Facebook is one of those places where I occasionally learn very surprising things about people I thought I knew.
A number of my Friends, for example, “Like” Mitt Romney and have declared their intention to support his candidacy for President of the United States in the November election.
This is a rather curious revelation, given that these people are quite fundamental in their Christianity. Romney, you may recall, is a Mormon. And there is some controversy about whether Mormons are Christians at all.
Generally speaking, I like Mitt Romney, too. He seems like a clean-cut, family guy, John Q. Citizen. He’d probably make a great neighbor.
Yet, it strikes me as incongruous that Bible-believers “Like” a guy whose religion may not even line up with the Bible. Mind you, these are people who have made religious positions a litmus test for determining a candidate’s suitability for office.
That said, let me make a couple of things clear.
- I don’t hate Mormons. I’ve had Mormon family members. My children’s Mormon school friends have slept-over at my house and vice versa.
- I don’t fault Mitt for being a Mormon. We have religious freedom in this country. We are free to practice any religion we choose or no religion at all. That’s the American way.
The real issue is this: For Christians, Christianity is supposed to inform our politics, not the other way around. My Facebook friends seem to have put their “Like” of Romney’s politics ahead of their love of traditional Christian belief, which contradicts core Mormon tenets.
Consider three points of disparity, corroborated by the official site of The Church of Jesus Christ Latter-day Saints:
- Baptism: What’s it all about? Mormons believe baptism cleanses them of sin. In contrast, The Bible teaches that it is “Jesus Christ… who loved us, and washed us from our sins in His own blood.”
Baptism in the Bible is said to depict our identification with Christ’s atoning sacrifice, signifying our death to sin and resurrection to new life in Christ.
- Salvation: Can we choose to follow Christ after death? Mormonism teaches that after death and judgment “those who never learned about Christ’s teachings or received his ordinances will have an opportunity to do so.” (see Postmortal life (Afterlife) topic).

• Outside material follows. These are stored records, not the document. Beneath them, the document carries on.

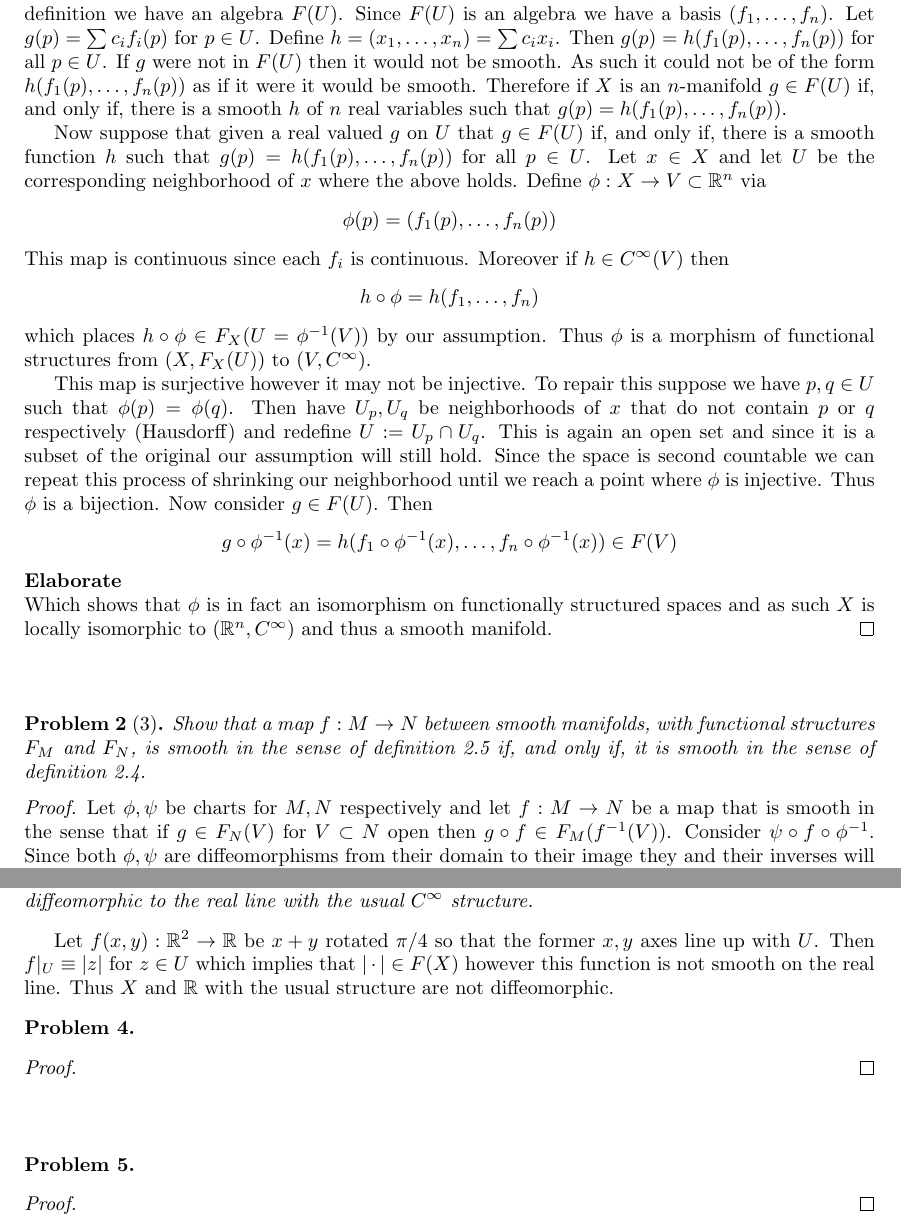
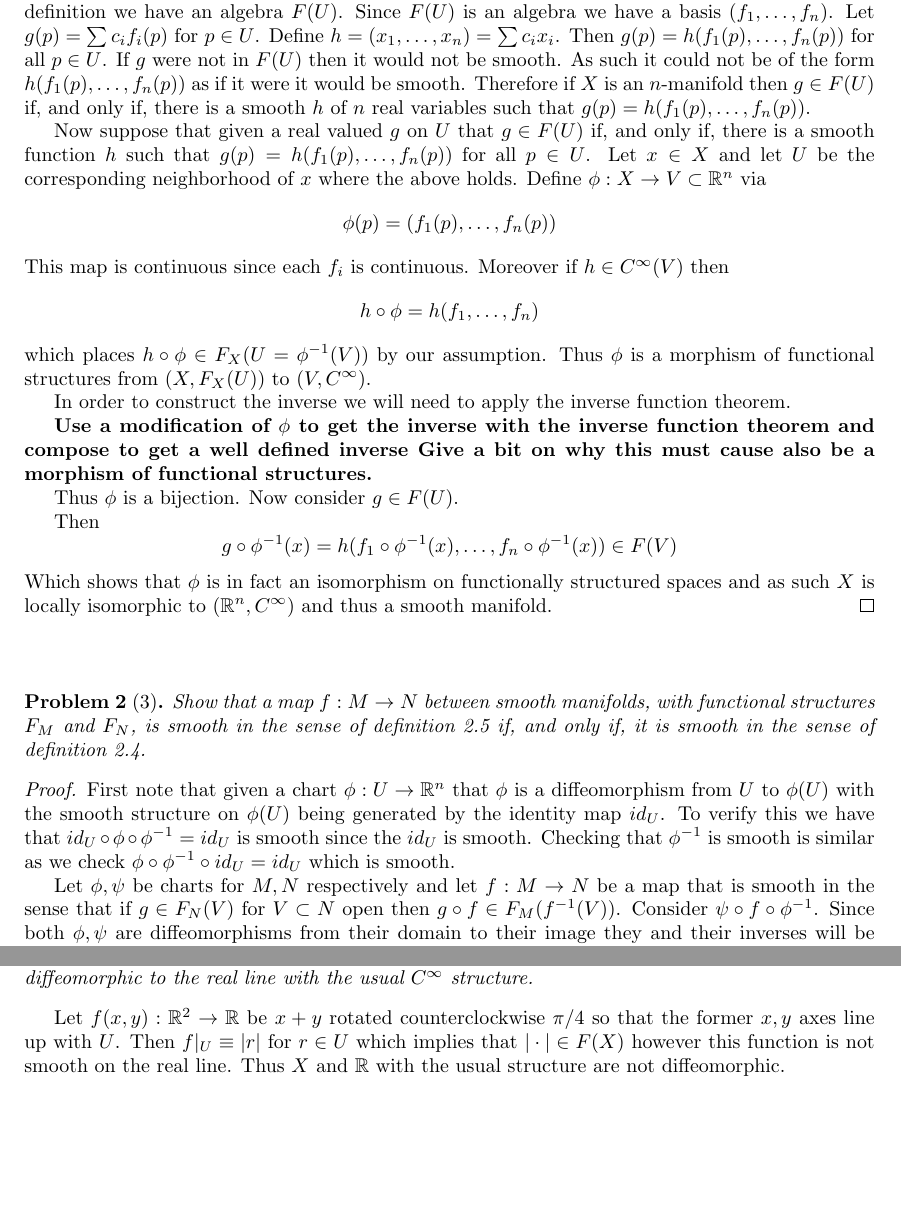
Before and after one commit to albenzo/MATH-7550, a LaTeX problem sheet (hw1/hw1.tex): two parts of pages 1 and 2 of 2, joined at a grey line, cut so that both start at the same text, the shorter picture padded with empty space. Compiled offline with pdfLaTeX.

Commit message:
A bit more work on hw1

```diff
--- a/hw1/hw1.tex
+++ b/hw1/hw1.tex
@@ -44,7 +44,7 @@
   not in $F(U)$ then it would not be smooth. As such it could
   not be of the form $h(f_1(p),\ldots,f_n(p))$ as if it were it
   would be smooth. Therefore if $X$ is an $n$-manifold
-  $g\in F(U)$ if, and only if, there is a smooth $h$ of $n$ real
+  then $g\in F(U)$ if, and only if, there is a smooth $h$ of $n$ real
   variables such that $g(p)=h(f_1(p),\ldots,f_n(p))$.
 
   Now suppose that given a real valued $g$ on $U$ that $g\in F(U)$
@@ -60,17 +60,26 @@
   $\phi$ is a morphism of functional structures from $(X,F_X(U))$
   to $(V,C^\infty)$.
 
-  This map is surjective however it may not be injective. To repair this
-  suppose we have $p,q\in U$ such that $\phi(p)=\phi(q)$. Then
-  have $U_p,U_q$ be neighborhoods of $x$ that do not contain
-  $p$ or $q$ respectively (Hausdorff) and redefine $U:=U_p\cap U_q$. This is
-  again an open set and since it is a subset of the original our assumption
-  will still hold. Since the space is second countable we can repeat this
-  process of shrinking our neighborhood until we reach a point where
-  $\phi$ is injective. Thus $\phi$ is a bijection. Now consider $g\in F(U)$.
+  In order to construct the inverse we will need to apply the
+  inverse function theorem.
+
+  \textbf{Use a modification of $\phi$ to get the inverse with the
+    inverse function theorem and compose to get a well defined inverse
+    Give a bit on why this must cause also be a morphism of functional
+    structures.}
+
+  % This map is surjective however it may not be injective. To repair this
+  % suppose we have $p,q\in U$ such that $\phi(p)=\phi(q)$. Then
+  % have $U_p,U_q$ be neighborhoods of $x$ that do not contain
+  % $p$ or $q$ respectively (Hausdorff) and redefine $U:=U_p\cap U_q$. This is
+  % again an open set and since it is a subset of the original our assumption
+  % will still hold. Since the space is second countable we can repeat this
+  % process of shrinking our neighborhood until we reach a point where
+  % $\phi$ is injective.
+  Thus $\phi$ is a bijection. Now consider $g\in F(U)$.
+
   Then
   \[ g\circ\phi^{-1}(x)=h(f_1\circ\phi^{-1}(x),\ldots,f_n\circ \phi^{-1}(x)) \in F(V) \]
-  \textbf{Elaborate}\\
   Which shows that $\phi$ is in fact an isomorphism on functionally
   structured spaces and as such $X$ is locally isomorphic to
   $(\bb{R}^n,C^\infty)$ and thus a smooth manifold.
@@ -85,6 +94,12 @@
 \end{problem}
 
 \begin{proof}
+  First note that given a chart $\phi:U\rightarrow\bb{R}^n$ that $\phi$ is a diffeomorphism
+  from $U$ to $\phi(U)$ with the smooth structure on $\phi(U)$ being generated
+  by the identity map $id_U$. To verify this we have that
+  $id_U\circ\phi\circ\phi^{-1}=id_U$ is smooth since the $id_U$ is smooth. Checking that $\phi^{-1}$
+  is smooth is similar as we check $\phi\circ\phi^{-1}\circ id_U=id_U$ which is smooth.
+
   Let $\phi,\psi$ be charts for $M,N$ respectively and let $f:M\rightarrow N$ be a map that
   is smooth in the sense that if $g\in F_N(V)$ for $V\subset N$ open then
   $g\circ f\in F_M(f^{-1}(V))$. Consider $\psi\circ f\circ \phi^{-1}$. Since both $\phi,\psi$ are diffeomorphisms
@@ -117,28 +132,11 @@
   is \textit{not} diffeomorphic to the real line with the usual $C^\infty$ structure.
 \end{problem}
 
-Let $f(x,y):\bb{R}^2\rightarrow \bb{R}$ be $x+y$ rotated $\pi/4$ so that the former $x,y$ axes
-line up with $U$. Then $f|_U\equiv |z|$ for $z\in U$ which implies that $|\cdot|\in F(X)$ however
+Let $f(x,y):\bb{R}^2\rightarrow \bb{R}$ be $x+y$ rotated counterclockwise $\pi/4$ so that the former $x,y$ axes
+line up with $U$. Then $f|_U\equiv |r|$ for $r\in U$ which implies that $|\cdot|\in F(X)$ however
 this function is not smooth on the real line. Thus $X$ and $\bb{R}$ with the usual
 structure are not diffeomorphic.
 
-\begin{problem}
-
-\end{problem}
-
-\begin{proof}
-
-\end{proof}
-
-\sk
-
-\begin{problem}
-
-\end{problem}
-
-\begin{proof}
-
-\end{proof}
 
 %%%%%%%%%%%%%%%%%%%%%%%%%%%%%%%%%%%%%%%%%%%%%%%%%%%%%%%%%%%%%%%%%%%%%%%%%%%%%
 \end{document}
```
Also changed, not shown: hw1/hw1.pdf.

The Bible teaches the decision to accept Jesus Christ and His atoning sacrifice for sin must be made on this side of the grave. “Now is the day of salvation, now is the accepted time.” (2 Corinthians 6:2) After death, our fate is sealed. “It’s appointed to man once to die and then the judgment.” (Hebrews 9:27)
- Marriage: Mormons believe that temple marriage “seals” families for eternity. In contrast, Jesus considered marriage temporal. Confronted with a woman who had married seven husbands, Jesus was asked whose wife she’d be in the resurrection. He said the question revealed error and ignorance of Scripture and God’s power.
“For when they shall rise from the dead, they neither marry, nor are given in marriage; but are as the angels which are in heaven.”
We Americans are free to support the political candidates of our choice. Christians, however, have dual citizenship and a higher allegiance. Our responsibility, as Christ’s ambassadors, is not to represent ourselves but to “Like” what Jesus likes — even on Facebook.